By Vera Gruessner

- The medical field is changing drastically as new technologies are adopted and positioned as a means toward better quality of care, improved patient outcomes, and lower medical costs – more commonly known as the Triple Aim of Healthcare. Whether it is wearable devices, mobile health applications, the Internet of Things, or telehealth technology, the mHealth field is bringing forward significant changes for patient care and physician workflow.

Internet of Things

The Internet of Things, for instance, is making fundamental transformations for the healthcare industry. HealthITAnalytics.com reported that Google, after reforming itself as part of the Alphabet conglomerate, is now taking charge and tackling a major medical condition – diabetes – with the help of Internet of Things technology and big data analytics tools.

Google is working with the Joslin Diabetes Center and the pharmaceutical company Sanofi to offer more solutions to patients and families who are suffering from Type 1 and Type 2 Diabetes.
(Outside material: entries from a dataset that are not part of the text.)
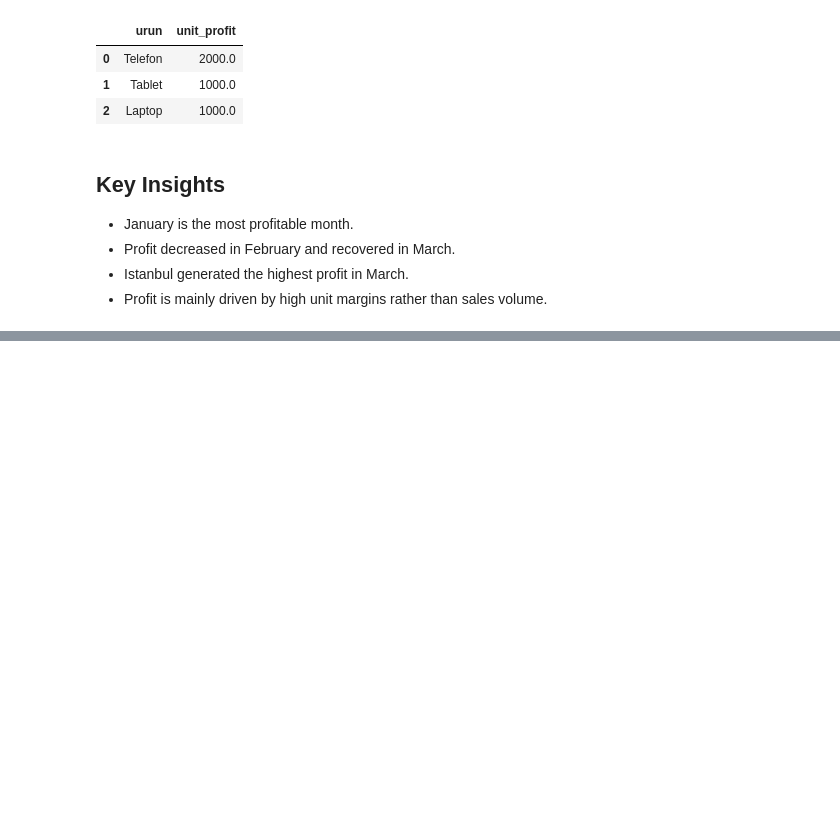
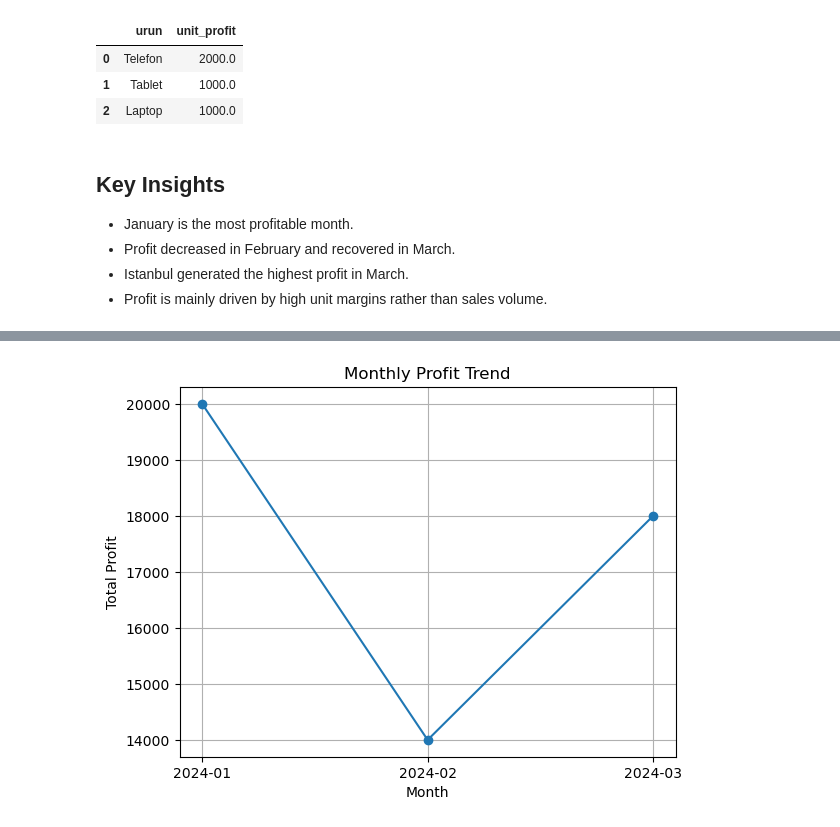
Before and after one commit to melikeunala/sales-performance-analysis, a Jupyter notebook: analysis.ipynb.ipynb, the cells around one changed output, grey strips where cells are left out. Drawn from its saved outputs; the diff is of its cells as text; code cells hidden in the pictures; blank space fills up the shorter version.

```diff
--- a/analysis.ipynb.ipynb
+++ b/analysis.ipynb.ipynb
@@ -132,0 +139,23 @@ pd.read_sql(query, conn)
+# %%
+import matplotlib.pyplot as plt
+
+query = """
+SELECT
+    tarih,
+    SUM((satis_fiyati - alis_fiyati) * adet) AS toplam_kar
+FROM satislar
+GROUP BY tarih
+"""
+
+df_profit = pd.read_sql(query, conn)
+
+plt.figure()
+plt.plot(df_profit["tarih"], df_profit["toplam_kar"], marker="o")
+plt.title("Monthly Profit Trend")
+plt.xlabel("Month")
+plt.ylabel("Total Profit")
+plt.grid()
+
+plt.show()
+# %% [output]
+[figure, added]
```
Also changed, not shown: parts of 7 cells of this notebook, 3 other files.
Beforehand, Google has considered creating a contact lens that is able to take a patient’s blood glucose reading without needing to use finger-prick tools to check glucose levels.

“We are experiencing a worldwide pandemic of diabetes, and it's very encouraging to see healthcare and technology innovators step up to the challenge of providing cutting edge tools and care advancing technologies to help people with diabetes manage their disease, 24/7,” stated John L. Brooks, III, President and CEO of Joslin Diabetes Center.

“Technology, sensors, analytics, and digital solutions will revolutionize how blood sugars are managed, which will deliver improved quality of life, lowering the risk of complications and reducing the costs and barriers associated with diabetes care. Ultimately, I truly hope we're able to turn the Joslin Diabetes Center into a museum.”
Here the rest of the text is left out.